INSTRUCTIONS TO FOLLOW:
Write the entries out again in full and unchanged, dropping every image.

LISTED RECORDS:
::::

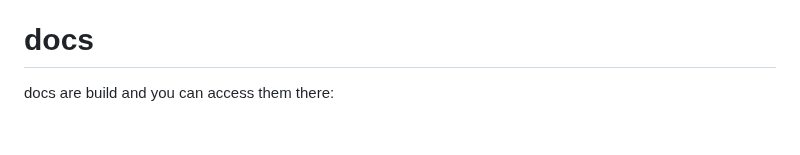
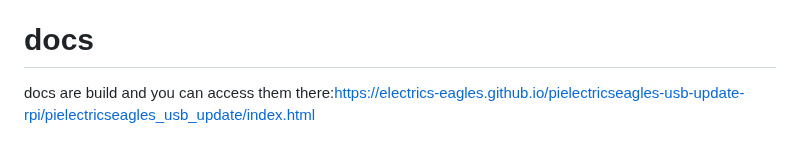
Before and after one commit to Electrics-Eagles/pielectricseagles-usb-update-rpi, a Markdown page: README.md, the part around the change. Drawn GitHub-style.

```diff
--- a/README.md
+++ b/README.md
@@ -45,4 +45,4 @@ These libraries play important roles in the functioning of the pielectricseagles
 4.do not forget about scripts that runs before and after installation.
 
 # docs
-docs are build and you can access them there:
+docs are build and you can access them there:https://electrics-eagles.github.io/pielectricseagles-usb-update-rpi/pielectricseagles_usb_update/index.html
```
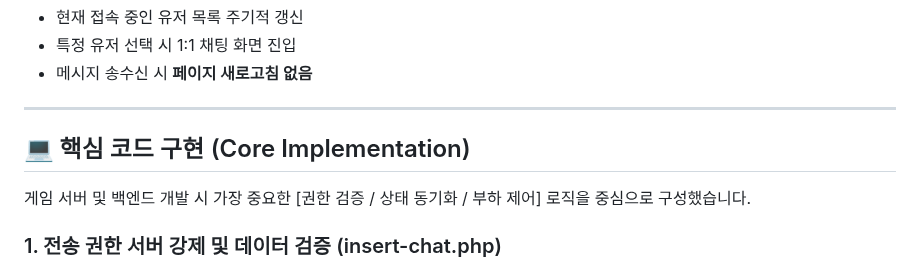
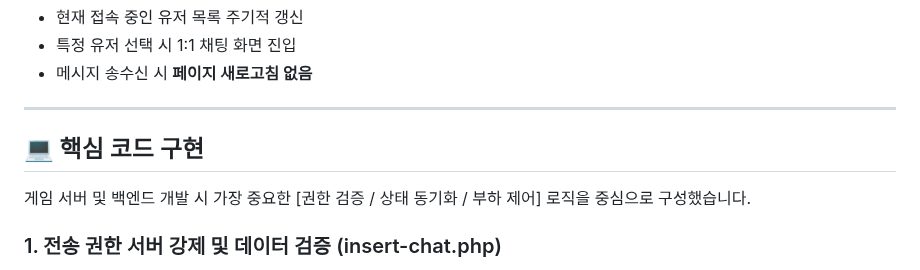
Before and after one commit to AMDEUS935/ChatApp, a Markdown page: README.md, the part around the change. Drawn GitHub-style.

```diff
--- a/README.md
+++ b/README.md
@@ -44,7 +44,7 @@
 - 메시지 송수신 시 **페이지 새로고침 없음**
 
 ---
-## 💻 핵심 코드 구현 (Core Implementation)
+## 💻 핵심 코드 구현
 
 게임 서버 및 백엔드 개발 시 가장 중요한 [권한 검증 / 상태 동기화 / 부하 제어] 로직을 중심으로 구성했습니다.
 
```
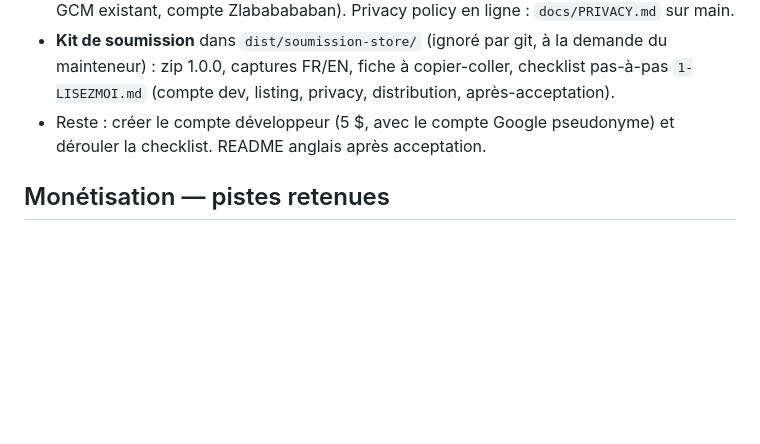
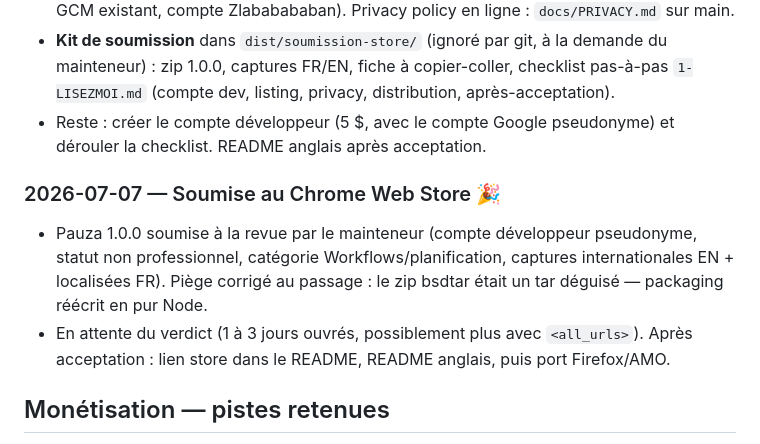
Before and after one commit to Zlababababan/pauza, a Markdown page: docs/PROGRESS.md, the part around the change. Drawn GitHub-style; blank space fills up the shorter version.

Commit message:
docs: Pauza 1.0.0 soumise au Chrome Web Store
Co-Authored-By: Claude Fable 5 <noreply@anthropic.com>

```diff
--- a/docs/PROGRESS.md
+++ b/docs/PROGRESS.md
@@ -211,6 +211,16 @@ future déclinaison mobile (voir « Portabilité » dans [DESIGN.md](DESIGN.md))
 - Reste : créer le compte développeur (5 $, avec le compte Google pseudonyme)
   et dérouler la checklist. README anglais après acceptation.
 
+### 2026-07-07 — Soumise au Chrome Web Store 🎉
+
+- Pauza 1.0.0 soumise à la revue par le mainteneur (compte développeur
+  pseudonyme, statut non professionnel, catégorie Workflows/planification,
+  captures internationales EN + localisées FR). Piège corrigé au passage :
+  le zip bsdtar était un tar déguisé — packaging réécrit en pur Node.
+- En attente du verdict (1 à 3 jours ouvrés, possiblement plus avec
+  `<all_urls>`). Après acceptation : lien store dans le README, README
+  anglais, puis port Firefox/AMO.
+
 ## Monétisation — pistes retenues
 
 Contraintes posées : extension gratuite pour toujours, jamais encombrante,
```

::::

RESPONSE AREA:
Before and after one commit to Electrics-Eagles/pielectricseagles-usb-update-rpi, a Markdown page: README.md, the part around the change. Drawn GitHub-style.

```diff
--- a/README.md
+++ b/README.md
@@ -45,4 +45,4 @@ These libraries play important roles in the functioning of the pielectricseagles
 4.do not forget about scripts that runs before and after installation.
 
 # docs
-docs are build and you can access them there:
+docs are build and you can access them there:https://electrics-eagles.github.io/pielectricseagles-usb-update-rpi/pielectricseagles_usb_update/index.html
```
Before and after one commit to AMDEUS935/ChatApp, a Markdown page: README.md, the part around the change. Drawn GitHub-style.

```diff
--- a/README.md
+++ b/README.md
@@ -44,7 +44,7 @@
 - 메시지 송수신 시 **페이지 새로고침 없음**
 
 ---
-## 💻 핵심 코드 구현 (Core Implementation)
+## 💻 핵심 코드 구현
 
 게임 서버 및 백엔드 개발 시 가장 중요한 [권한 검증 / 상태 동기화 / 부하 제어] 로직을 중심으로 구성했습니다.
 
```
Before and after one commit to Zlababababan/pauza, a Markdown page: docs/PROGRESS.md, the part around the change. Drawn GitHub-style; blank space fills up the shorter version.

Commit message:
docs: Pauza 1.0.0 soumise au Chrome Web Store
Co-Authored-By: Claude Fable 5 <noreply@anthropic.com>

```diff
--- a/docs/PROGRESS.md
+++ b/docs/PROGRESS.md
@@ -211,6 +211,16 @@ future déclinaison mobile (voir « Portabilité » dans [DESIGN.md](DESIGN.md))
 - Reste : créer le compte développeur (5 $, avec le compte Google pseudonyme)
   et dérouler la checklist. README anglais après acceptation.
 
+### 2026-07-07 — Soumise au Chrome Web Store 🎉
+
+- Pauza 1.0.0 soumise à la revue par le mainteneur (compte développeur
+  pseudonyme, statut non professionnel, catégorie Workflows/planification,
+  captures internationales EN + localisées FR). Piège corrigé au passage :
+  le zip bsdtar était un tar déguisé — packaging réécrit en pur Node.
+- En attente du verdict (1 à 3 jours ouvrés, possiblement plus avec
+  `<all_urls>`). Après acceptation : lien store dans le README, README
+  anglais, puis port Firefox/AMO.
+
 ## Monétisation — pistes retenues
 
 Contraintes posées : extension gratuite pour toujours, jamais encombrante,
```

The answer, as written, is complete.